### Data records
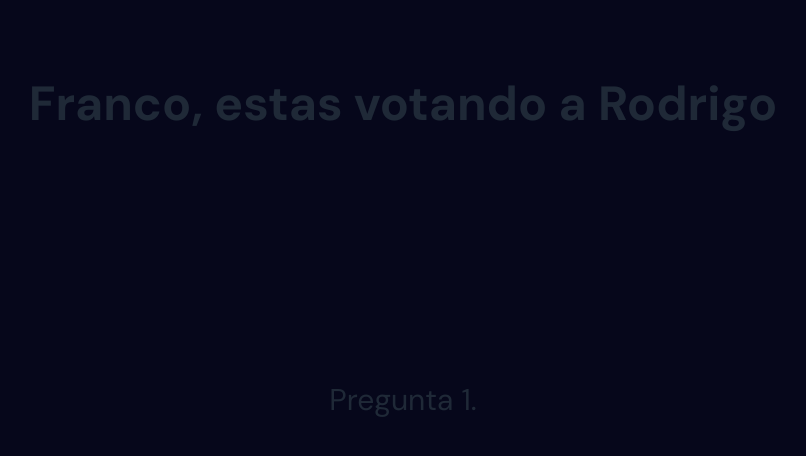
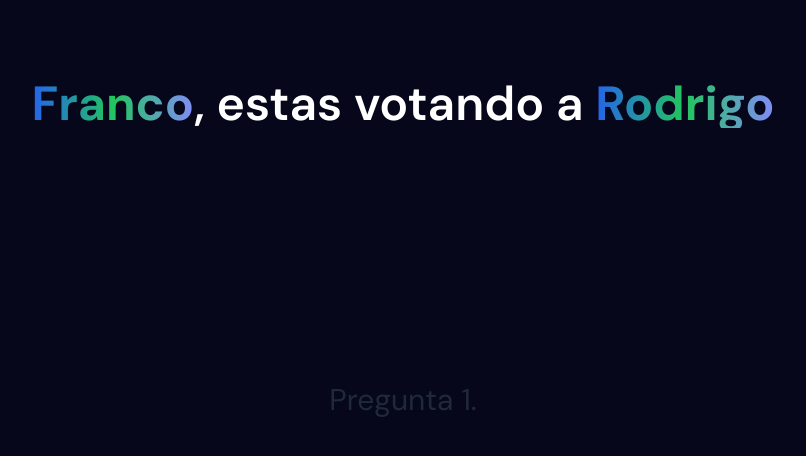
Before and after one commit to Jerick97/s14-17-t-java, a React (Vite) app in the folder frontend-nocountry-s14-17-t-java/: page /vote in a window 1280 px wide. Shown: the top 456 px of the page, without its empty margins (237-1043 px from the left). Built offline with nearby package versions, Linux system fonts and the light colour scheme.

Commit message:
feat(frontend):se agrega tittle gradient

```diff
--- /dev/null
+++ b/frontend-nocountry-s14-17-t-java/src/components/TittleGradient/TittleGradient.jsx
@@ -0,0 +1,22 @@
+const TittleGradient = ({ user, voting }) => {
+  return (
+    <h1 className="text-5xl top-20 absolute text-white font-semibold">
+      <span
+        className="font-bold bg-gradient-to-r from-blue-600 via-green-500 to-indigo-400 inline-block text-transparent bg-clip-text
+"
+      >
+        {user}
+      </span>
+      , estas votando a {" "}
+      <span
+        className="font-bold bg-gradient-to-r from-blue-600 via-green-500 to-indigo-400 inline-block text-transparent bg-clip-text
+"
+      >
+        {" "}
+        {voting}{" "}
+      </span>
+    </h1>
+  );
+};
+
+export default TittleGradient;
--- a/frontend-nocountry-s14-17-t-java/src/pages/auth/login/Login.jsx
+++ b/frontend-nocountry-s14-17-t-java/src/pages/auth/login/Login.jsx
@@ -1,5 +1,5 @@
 import { useNavigate } from "react-router-dom";
-import LogoImg from "../../../assets/logo.svg";
+import LogoImg from "../../../assets/Logo.svg";
 import UserInput from "../../../components/UserInput/UserInput";
 import PasswordInput from "../../../components/PasswordInput/PasswordInput";
 import ButtonPrimary from "../../../components/ButtonPrimary/ButtonPrimary";
--- a/frontend-nocountry-s14-17-t-java/src/pages/vote/Vote.jsx
+++ b/frontend-nocountry-s14-17-t-java/src/pages/vote/Vote.jsx
@@ -1,5 +1,5 @@
 import React from 'react'
-
+import TittleGradient from '../../components/TittleGradient/TittleGradient'
 
 //Varianles para usuario que vota y a quien esta votando//
 const user = "Franco"
@@ -10,9 +10,7 @@ const Vote = () => {
   return (
 
 <div className="w-full h-screen flex items-center justify-center bg-[#06071B]">
-  <h1 className="text-5xl font-bold top-20 absolute">
-  <span className="">{user}</span>, estas votando a <span className=''> {voting} </span>
-  </h1>
+  <TittleGradient user={user} voting={voting}/>
 
   <h2 className='text-3xl'>Pregunta 1.</h2>
 
```
Also changed, not shown: frontend-nocountry-s14-17-t-java/src/assets/logo.svg.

### EXERCISE
The answer is the full set of records printed exactly, less the pictures.

### RESPONSE TO THE TASK
Before and after one commit to Jerick97/s14-17-t-java, a React (Vite) app in the folder frontend-nocountry-s14-17-t-java/: page /vote in a window 1280 px wide. Shown: the top 456 px of the page, without its empty margins (237-1043 px from the left). Built offline with nearby package versions, Linux system fonts and the light colour scheme.

Commit message:
feat(frontend):se agrega tittle gradient

```diff
--- /dev/null
+++ b/frontend-nocountry-s14-17-t-java/src/components/TittleGradient/TittleGradient.jsx
@@ -0,0 +1,22 @@
+const TittleGradient = ({ user, voting }) => {
+  return (
+    <h1 className="text-5xl top-20 absolute text-white font-semibold">
+      <span
+        className="font-bold bg-gradient-to-r from-blue-600 via-green-500 to-indigo-400 inline-block text-transparent bg-clip-text
+"
+      >
+        {user}
+      </span>
+      , estas votando a {" "}
+      <span
+        className="font-bold bg-gradient-to-r from-blue-600 via-green-500 to-indigo-400 inline-block text-transparent bg-clip-text
+"
+      >
+        {" "}
+        {voting}{" "}
+      </span>
+    </h1>
+  );
+};
+
+export default TittleGradient;
--- a/frontend-nocountry-s14-17-t-java/src/pages/auth/login/Login.jsx
+++ b/frontend-nocountry-s14-17-t-java/src/pages/auth/login/Login.jsx
@@ -1,5 +1,5 @@
 import { useNavigate } from "react-router-dom";
-import LogoImg from "../../../assets/logo.svg";
+import LogoImg from "../../../assets/Logo.svg";
 import UserInput from "../../../components/UserInput/UserInput";
 import PasswordInput from "../../../components/PasswordInput/PasswordInput";
 import ButtonPrimary from "../../../components/ButtonPrimary/ButtonPrimary";
--- a/frontend-nocountry-s14-17-t-java/src/pages/vote/Vote.jsx
+++ b/frontend-nocountry-s14-17-t-java/src/pages/vote/Vote.jsx
@@ -1,5 +1,5 @@
 import React from 'react'
-
+import TittleGradient from '../../components/TittleGradient/TittleGradient'
 
 //Varianles para usuario que vota y a quien esta votando//
 const user = "Franco"
@@ -10,9 +10,7 @@ const Vote = () => {
   return (
 
 <div className="w-full h-screen flex items-center justify-center bg-[#06071B]">
-  <h1 className="text-5xl font-bold top-20 absolute">
-  <span className="">{user}</span>, estas votando a <span className=''> {voting} </span>
-  </h1>
+  <TittleGradient user={user} voting={voting}/>
 
   <h2 className='text-3xl'>Pregunta 1.</h2>
 
```
Also changed, not shown: frontend-nocountry-s14-17-t-java/src/assets/logo.svg.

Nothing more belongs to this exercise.